Donald Lambro

WASHINGTON - New York Governor Andrew Cuomo is airing TV ads around the country that offer tax-free status for 10 years to new business start-ups entering his state.

The ads' claims are deceptive because they come with a lot of government strings attached. You only get a tax cut if you put your business where the state tells you to put it, plus meet other state requirements. Critics say Cuomo's sweeping claims are not what they're cracked up to be.

Once again, not unlike President Obama's tax credit proposals, the Democrats think they can dictate the rules that produce successful businesses and lots of jobs. It did not work nationally, and it isn't going to work in New York where, after Cuomo's first three years in office, the statewide jobless rate remains over 7 percent.

In New York City, unemployment is a recession-leaning 8.1 percent.

"Will Gov. Cuomo ever stop with the tax gimmicks? Our beleaguered state economy needs more than political plans that pick winners and losers," the New York Post lectured the governor last month.

The exaggerated claims in Cuomo's "Start-Up NY" TV ads do not to reach out to major retail and wholesale firms, or medical service businesses and many other business sectors.
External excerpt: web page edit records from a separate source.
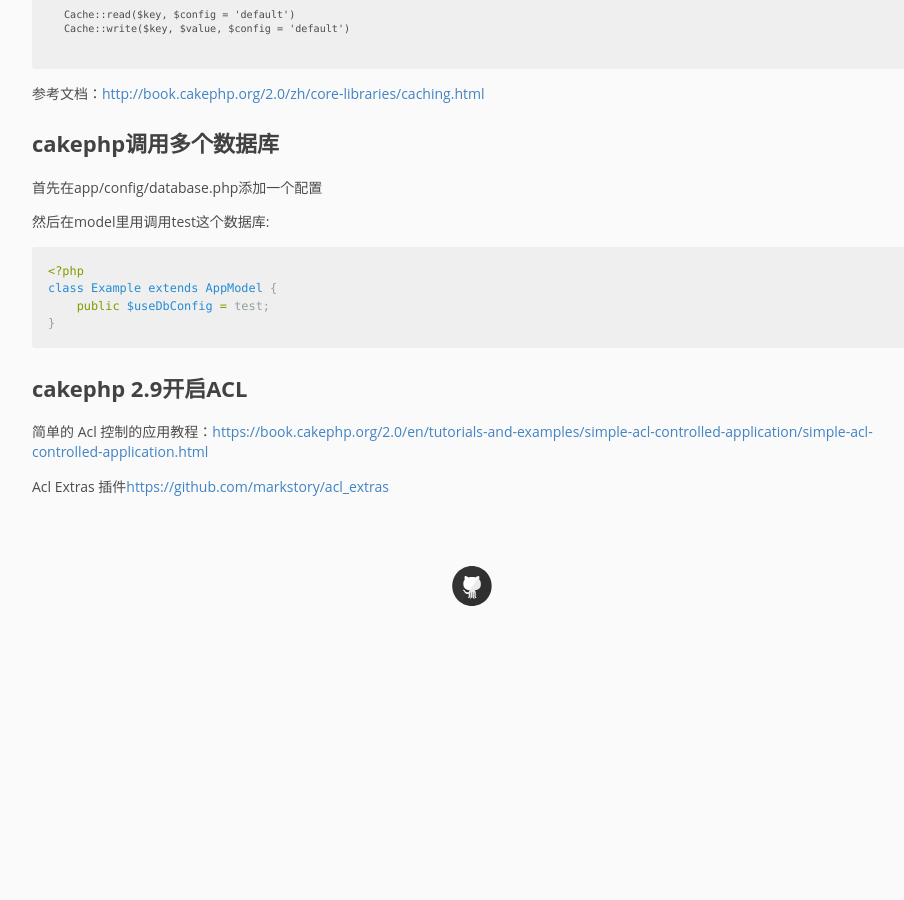
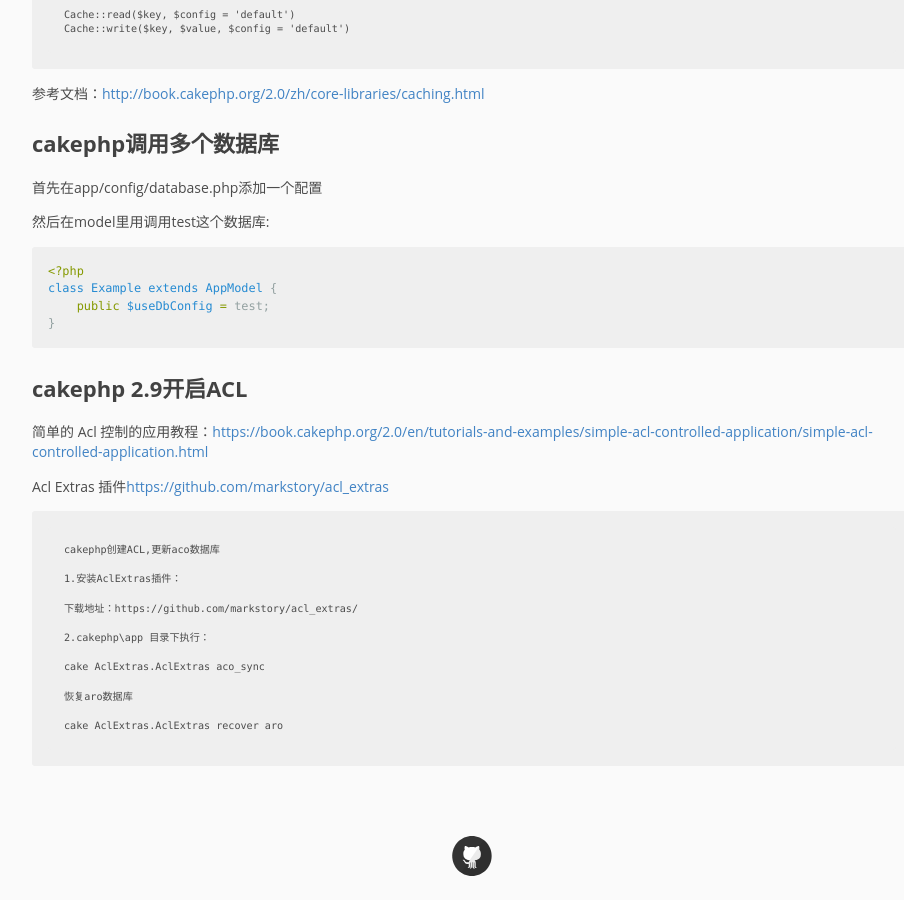
Before and after one commit to pingmalu/pingmalu.github.io, a Jekyll site: the page built from _posts/2016-05-06-CakePHP-2.x笔记.md, in a window 1280 px wide and 900 px high, scrolled down 5347 px. Shown: the whole window, without its empty margins (168-1072 px from the left). Built offline with Jekyll 4.4.1, drawn with Linux system fonts in a browser that asks for light colours; nearby versions of some CDN libraries; before the commit the page ends 5978 px from its top, so only the background shows below that.

Commit message:
'update'

```diff
--- a/_posts/2016-05-06-CakePHP-2.x笔记.md
+++ b/_posts/2016-05-06-CakePHP-2.x笔记.md
@@ -287,3 +287,17 @@
 简单的 Acl 控制的应用教程：[https://book.cakephp.org/2.0/en/tutorials-and-examples/simple-acl-controlled-application/simple-acl-controlled-application.html](https://book.cakephp.org/2.0/en/tutorials-and-examples/simple-acl-controlled-application/simple-acl-controlled-application.html)
 
 Acl Extras 插件[https://github.com/markstory/acl_extras](https://github.com/markstory/acl_extras)
+
+	cakephp创建ACL,更新aco数据库
+
+	1.安装AclExtras插件：
+
+	下载地址：https://github.com/markstory/acl_extras/
+
+	2.cakephp\app 目录下执行：
+
+	cake AclExtras.AclExtras aco_sync
+
+	恢复aro数据库
+
+	cake AclExtras.AclExtras recover aro
```
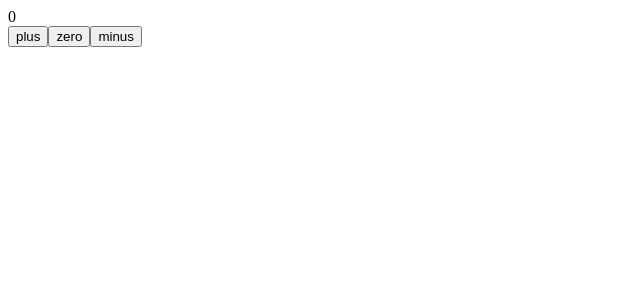
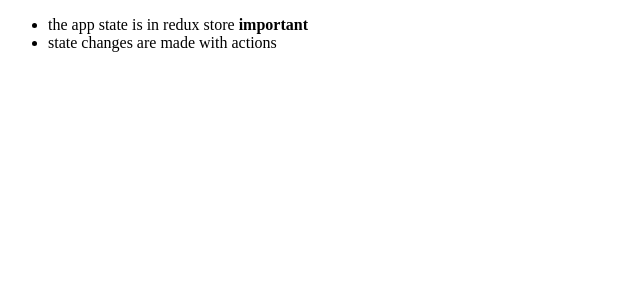
Before and after one commit to jaiminxp/fullstackopen, a React (Vite) app in the folder redux-demo/: page / in a window 1280 px wide. Shown: the top 300 px of the page, without its empty margins (0-640 px from the left). Built offline with nearby package versions, Linux system fonts and the light colour scheme.

Commit message:
create notes store

```diff
--- a/redux-demo/src/main.jsx
+++ b/redux-demo/src/main.jsx
@@ -2,32 +2,45 @@
 import ReactDOM from 'react-dom/client'
 import { createStore } from 'redux'
 
-const counterReducer = (state = 0, action) => {
+const noteReducer = (state = [], action) => {
   switch (action.type) {
-    case 'INCREMENT':
-      return state + 1
-    case 'DECREMENT':
-      return state - 1
-    case 'ZERO':
-      return 0
+    case 'NEW_NOTE':
+      return state.concat(action.payload)
     default:
       return state
   }
 }
 
-const store = createStore(counterReducer)
+const store = createStore(noteReducer)
+
+store.dispatch({
+  type: 'NEW_NOTE',
+  payload: {
+    content: 'the app state is in redux store',
+    important: true,
+    id: 1,
+  },
+})
+
+store.dispatch({
+  type: 'NEW_NOTE',
+  payload: {
+    content: 'state changes are made with actions',
+    important: false,
+    id: 2,
+  },
+})
 
 function App() {
   return (
     <div>
-      <div>{store.getState()}</div>
-      <button onClick={(e) => store.dispatch({ type: 'INCREMENT' })}>
-        plus
-      </button>
-      <button onClick={(e) => store.dispatch({ type: 'ZERO' })}>zero</button>
-      <button onClick={(e) => store.dispatch({ type: 'DECREMENT' })}>
-        minus
-      </button>
+      <ul>
+        {store.getState().map((note) => (
+          <li key={note.id}>
+            {note.content} <strong>{note.important ? 'important' : ''}</strong>
+          </li>
+        ))}
+      </ul>
     </div>
   )
 }
```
Instead his tax cut plan focuses on high-tech and manufacturing companies that must locate their firms on or near predominantly "upstate" university campuses.

Moreover, businesses that qualify could lose their tax-free status if they do not produce the required number of jobs under Cuomo's program. "And the program Cuomo called 'bold' is limited to just 10,000 jobs -- one tenth of a percent of the private-sector jobs in New York," the Post said.

In another blistering critique last week, Americans for Tax Reform, an anti-tax lobbying group, said "Cuomo is blowing smoke" on his tax cut claims.

"A closer examination of Gov. Cuomo's proposed tax changes reveals that in most cases, they would not result in a net reduction in New York's state and local tax burden," they said.

In fact, upon closer examination of the tax plans' details, it is shifting of tax burdens, rather than reducing tax rates.

E. J. McMahon, who heads up the Empire Center for Public Policy, has testified that more than half of Cuomo's proposed "tax cuts" in property tax relief are actually "a tax shift. That is, they take a levy that is being assessed on the local level and shift it to the state level," ATR said.


Donald Lambro

Donald Lambro is chief political correspondent for The Washington Times.